An Article Series
by Ron Alexander

PAINTING... Solving the Mystery
By Ron Alexander

Ask a group of airplane builders whether or not you should paint your own airplane and then stand back and listen. The opinions will equal the number of people present. The painting issue is very important since the final finish of our aircraft is most of what others see. When someone inspects your airplane they will also judge the quality of construction by the final finish. The painting needs to be done properly. If you have no painting experience you will usually view this as a formidable task. It is very tempting to dig out the yellow pages and begin looking for a professional painter. Professional painters usually have one goal in mind—provide a quality paint job as quickly as possible and then move on to the next job. Professional painters are often not familiar with the type of paints used in the sport aviation industry. This is particularly true with fabric covering topcoats. Painters are professionals so they are expensive. The cost of painting an airplane varies from one location to another but it is not unusual to be charged $3,000-$4,000 or more for a quality paint job. Professional painters have the advantage of a properly equipped facility along with top of the line painting tools. They also should be experienced with the preparation procedure and the painting process. It is very tempting to fly your airplane in and leave it with a pro. It is also noteworthy that hiring someone to paint your airplane does not affect the major portion rule of custom building. It is perfectly acceptable to contract the painting.

You can complete a professional paint job on your custom built airplane even if you have no experience. Painting equipment and the paints used today make it much easier for an individual to paint their own aircraft. After all, you have spent years building this masterpiece so why would you want to hire out the painting? The custom airplane builder will spend more time and expend more effort in the painting process than will a professional. It’s your airplane! You have built it from the beginning with attention to every small detail. You want the same attention on the final finish. Sure you don’t have a bug free working environment like a professional shop and you may not have the experience of a pro but all custom builders possess two major advantages, the desire for perfection and the quality of perseverance. With those two characteristics you are capable of a professional looking paint job. Basically, all you need is proper equipment, time, the ability to follow directions, and practice. Even if you have never picked up a spray gun you can do the job.

A charcoal filtered respirator. A charcoal filtered respirator
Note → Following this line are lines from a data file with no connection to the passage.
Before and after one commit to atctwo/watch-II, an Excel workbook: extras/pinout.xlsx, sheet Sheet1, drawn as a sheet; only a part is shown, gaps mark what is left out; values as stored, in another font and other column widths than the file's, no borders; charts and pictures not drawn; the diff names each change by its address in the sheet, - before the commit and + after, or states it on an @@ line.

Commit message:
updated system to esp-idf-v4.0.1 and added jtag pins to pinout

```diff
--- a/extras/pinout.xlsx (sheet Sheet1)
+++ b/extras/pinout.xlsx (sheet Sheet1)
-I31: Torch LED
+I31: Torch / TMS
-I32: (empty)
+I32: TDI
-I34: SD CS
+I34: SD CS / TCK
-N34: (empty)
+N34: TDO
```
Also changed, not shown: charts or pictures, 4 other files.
Now that I have persuaded you to paint your own airplane where do you begin? You will need some sort of paint facility, good painting equipment, and the knowledge necessary to prepare and paint the airplane. I will discuss all of these in this and the next article. I will discuss what type of facility is needed, spraying equipment, how to prepare surfaces for paint, and the actual process of painting.
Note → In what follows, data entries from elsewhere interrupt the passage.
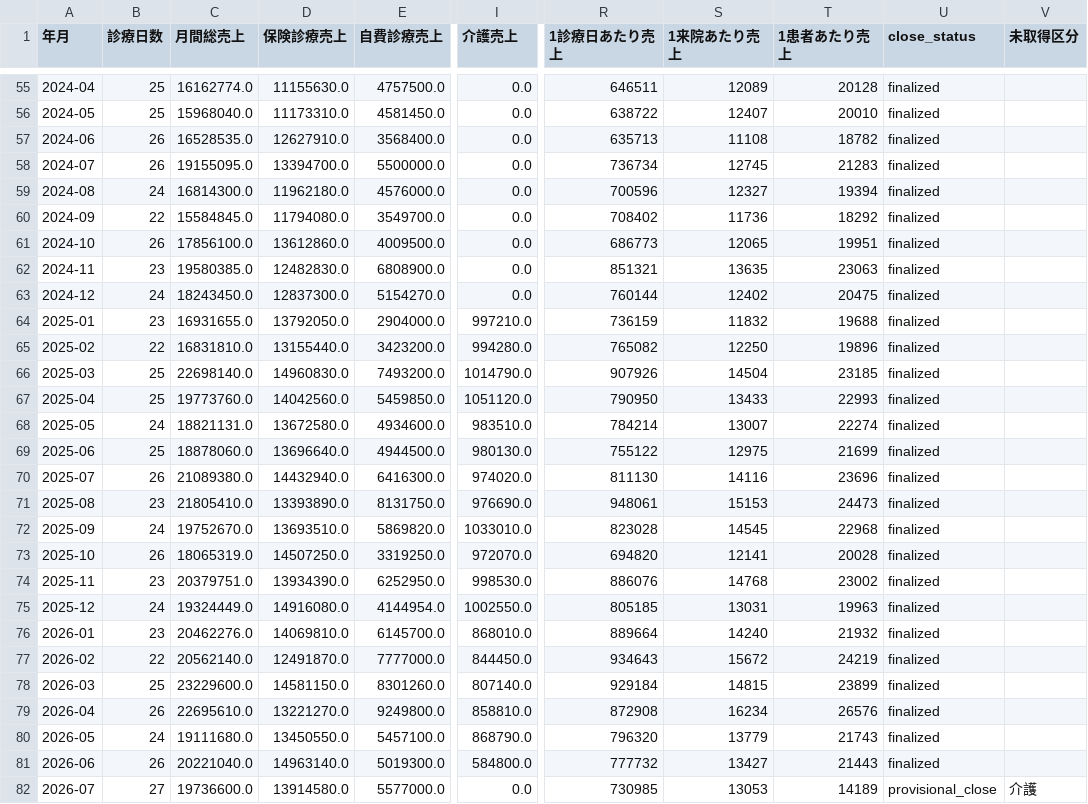
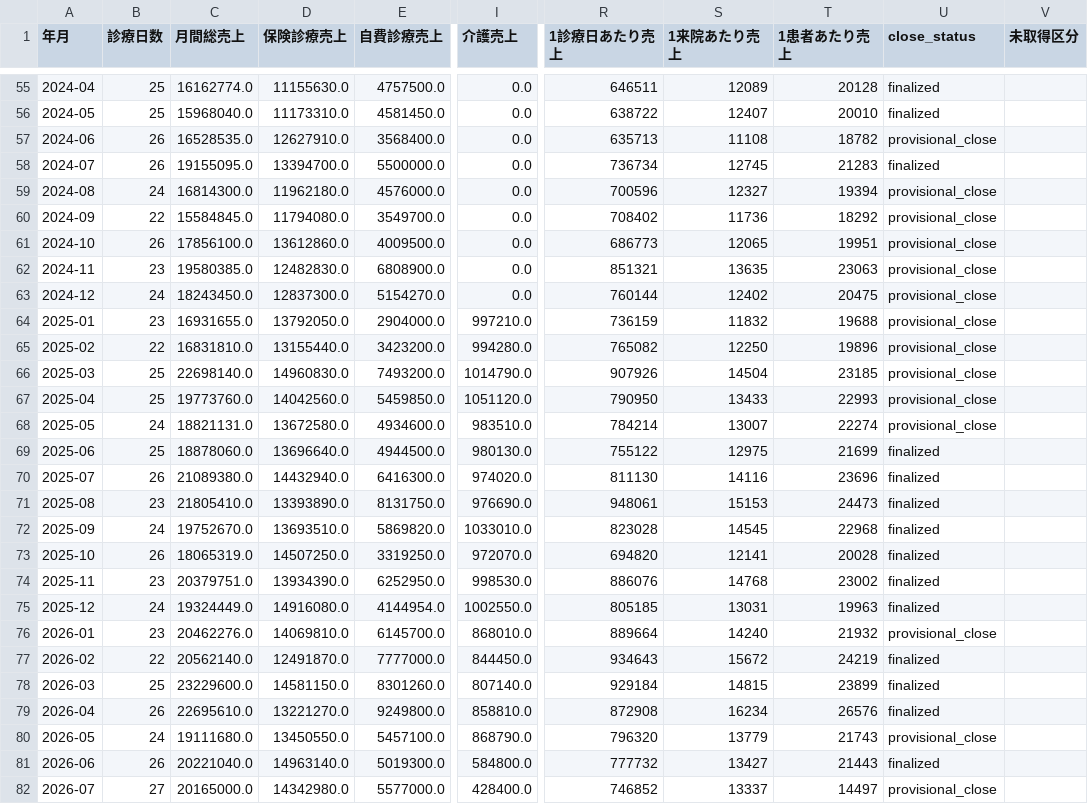
Before and after one commit to MDCJimu/mdc-forecast-viewer, a CSV file: data/history/monthly_actuals.csv, drawn as a sheet; only a part is shown, gaps mark what is left out; the diff names each change by its address in the sheet, - before the commit and + after, or states it on an @@ line.

```diff
--- a/data/history/monthly_actuals.csv
+++ b/data/history/monthly_actuals.csv
-U57 (close_status): finalized
+U57 (close_status): provisional_close
-U59:U68 (close_status): finalized
+U59:U68 (close_status): provisional_close
-U76 (close_status): finalized
+U76 (close_status): provisional_close
-U80 (close_status): finalized
+U80 (close_status): provisional_close
-C82 (月間総売上): 19736600.0
+C82 (月間総売上): 20165000.0
-D82 (保険診療売上): 13914580.0
+D82 (保険診療売上): 14342980.0
-I82 (介護売上): 0.0
+I82 (介護売上): 428400.0
-R82 (1診療日あたり売上): 730985
+R82 (1診療日あたり売上): 746852
-S82 (1来院あたり売上): 13053
+S82 (1来院あたり売上): 13337
-T82 (1患者あたり売上): 14189
+T82 (1患者あたり売上): 14497
-V82 (未取得区分): 介護
+V82 (未取得区分): (empty)
```
Also changed, not shown: 3 other files.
When should you paint your airplane—assembled or prior to assembly? A first time painter will be better served to paint the airplane prior to assembly. It is much simpler to paint the individual parts of an airplane rather than to paint the entire airplane at one time. However, most of our airplanes are smaller in size so painting the completed airplane is not as difficult as painting a large assembled aircraft. In either case there are ways to accomplish a quality finish that will be discussed later. Some builders will want to wait until they have test flown the airplane prior to painting. That enables them to correct problems and make necessary changes resulting from the test flying period. Some of these changes could affect the finish of the aircraft so they will wait until this time for final painting. Again, if you possibly can, paint the airplane prior to assembly. Painting an airplane is literally 90% preparation and 10% painting. Be ready to spend most of your time preparing surfaces for painting. The actual spraying process consumes a small amount of time. Remember also to practice-practice-practice. Before you begin applying the topcoats you will have acquired experience spraying primers. Obviously, the primer coat does not show so if spraying mistakes are made they can be easily corrected. You can also practice spraying techniques on large pieces of cardboard, old doors, masonite, stove pipe, etc.. If you are painting a fabric covered airplane you will have literally hours of practice spraying the more viscous coats of chemicals used on fabric. Then when you are ready to spray the final color coats you can do so with confidence. The bottom line is this—painting an airplane is usually approached with much more fear than is necessary. Whether or not you elect to paint your entire airplane you certainly will end up painting a number of small parts. Consider painting the airplane yourself. You can do it!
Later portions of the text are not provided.